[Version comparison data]
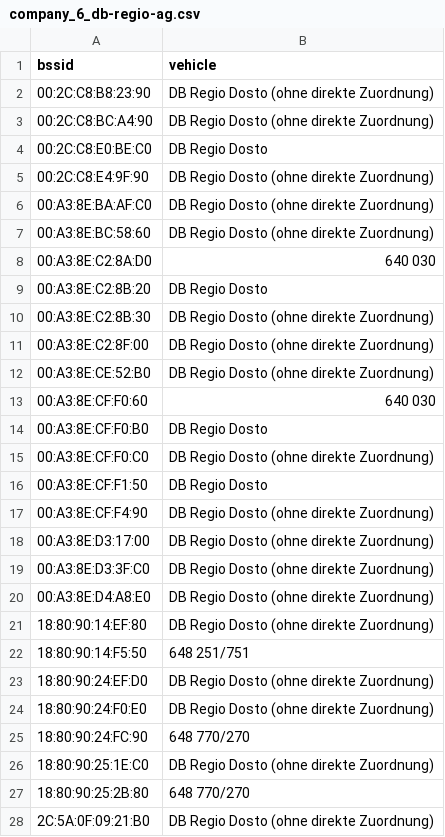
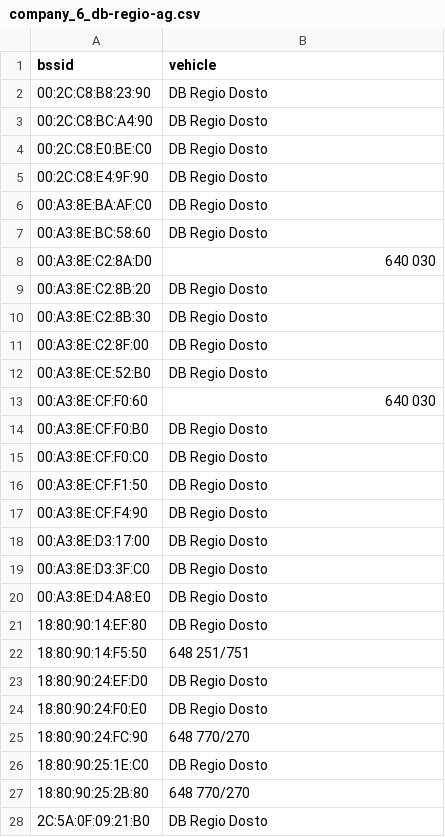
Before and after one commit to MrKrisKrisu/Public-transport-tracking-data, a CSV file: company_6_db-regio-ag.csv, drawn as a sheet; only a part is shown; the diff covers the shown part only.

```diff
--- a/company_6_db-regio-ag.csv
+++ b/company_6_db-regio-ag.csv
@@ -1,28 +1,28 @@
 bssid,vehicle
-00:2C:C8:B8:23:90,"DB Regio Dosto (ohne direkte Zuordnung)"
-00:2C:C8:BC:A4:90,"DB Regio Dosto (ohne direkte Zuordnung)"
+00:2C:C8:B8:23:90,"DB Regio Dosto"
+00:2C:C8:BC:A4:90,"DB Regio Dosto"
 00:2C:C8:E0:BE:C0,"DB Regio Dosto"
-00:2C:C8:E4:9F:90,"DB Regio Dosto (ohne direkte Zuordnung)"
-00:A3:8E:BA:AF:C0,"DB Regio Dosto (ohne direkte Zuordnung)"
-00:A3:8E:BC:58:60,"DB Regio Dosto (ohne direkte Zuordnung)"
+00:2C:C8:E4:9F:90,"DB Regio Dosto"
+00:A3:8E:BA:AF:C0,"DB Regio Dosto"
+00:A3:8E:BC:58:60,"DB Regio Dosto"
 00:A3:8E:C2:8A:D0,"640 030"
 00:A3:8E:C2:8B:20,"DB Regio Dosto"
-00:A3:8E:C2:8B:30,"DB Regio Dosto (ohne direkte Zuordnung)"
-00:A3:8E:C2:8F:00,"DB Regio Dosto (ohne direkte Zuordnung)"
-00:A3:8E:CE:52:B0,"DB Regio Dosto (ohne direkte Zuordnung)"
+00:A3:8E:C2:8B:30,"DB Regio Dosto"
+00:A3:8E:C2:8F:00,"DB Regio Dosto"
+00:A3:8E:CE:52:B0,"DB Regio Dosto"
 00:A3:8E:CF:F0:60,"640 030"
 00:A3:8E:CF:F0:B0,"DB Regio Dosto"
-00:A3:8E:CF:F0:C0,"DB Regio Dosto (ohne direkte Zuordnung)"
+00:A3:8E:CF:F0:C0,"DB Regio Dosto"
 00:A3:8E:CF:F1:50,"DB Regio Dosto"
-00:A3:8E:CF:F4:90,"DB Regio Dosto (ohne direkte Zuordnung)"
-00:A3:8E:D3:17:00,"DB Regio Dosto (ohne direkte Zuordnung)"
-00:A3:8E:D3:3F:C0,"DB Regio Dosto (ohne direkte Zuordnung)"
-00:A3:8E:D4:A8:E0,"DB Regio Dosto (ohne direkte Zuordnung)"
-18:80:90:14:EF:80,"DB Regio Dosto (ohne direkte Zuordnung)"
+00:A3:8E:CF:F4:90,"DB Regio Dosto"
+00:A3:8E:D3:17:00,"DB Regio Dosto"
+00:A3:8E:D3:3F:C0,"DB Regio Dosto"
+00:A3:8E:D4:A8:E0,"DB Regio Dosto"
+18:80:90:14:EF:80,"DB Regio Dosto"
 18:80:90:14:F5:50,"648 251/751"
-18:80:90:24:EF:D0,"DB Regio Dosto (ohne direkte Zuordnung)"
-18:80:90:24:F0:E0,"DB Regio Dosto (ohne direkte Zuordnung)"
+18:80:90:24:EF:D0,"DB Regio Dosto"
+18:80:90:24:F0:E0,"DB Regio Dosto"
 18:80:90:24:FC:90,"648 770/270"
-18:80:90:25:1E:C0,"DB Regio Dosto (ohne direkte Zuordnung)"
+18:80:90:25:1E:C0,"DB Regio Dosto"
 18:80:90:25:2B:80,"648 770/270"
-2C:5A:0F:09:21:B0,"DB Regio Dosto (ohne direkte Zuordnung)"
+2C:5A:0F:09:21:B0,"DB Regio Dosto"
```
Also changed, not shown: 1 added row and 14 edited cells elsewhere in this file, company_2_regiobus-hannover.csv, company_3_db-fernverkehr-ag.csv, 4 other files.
...
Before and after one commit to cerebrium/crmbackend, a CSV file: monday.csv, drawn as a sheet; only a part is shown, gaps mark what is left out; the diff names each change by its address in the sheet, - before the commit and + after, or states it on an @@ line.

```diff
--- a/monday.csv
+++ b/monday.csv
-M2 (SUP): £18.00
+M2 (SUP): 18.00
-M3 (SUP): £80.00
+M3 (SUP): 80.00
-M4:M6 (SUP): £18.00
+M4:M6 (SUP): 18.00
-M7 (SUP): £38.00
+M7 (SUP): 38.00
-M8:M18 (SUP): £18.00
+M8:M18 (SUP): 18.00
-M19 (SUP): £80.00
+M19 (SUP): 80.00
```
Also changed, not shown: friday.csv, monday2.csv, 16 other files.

_ACTION ITEM_
State the number of lines in the records that include "files", and write nothing else.

_THE COMPLETED TASK_
2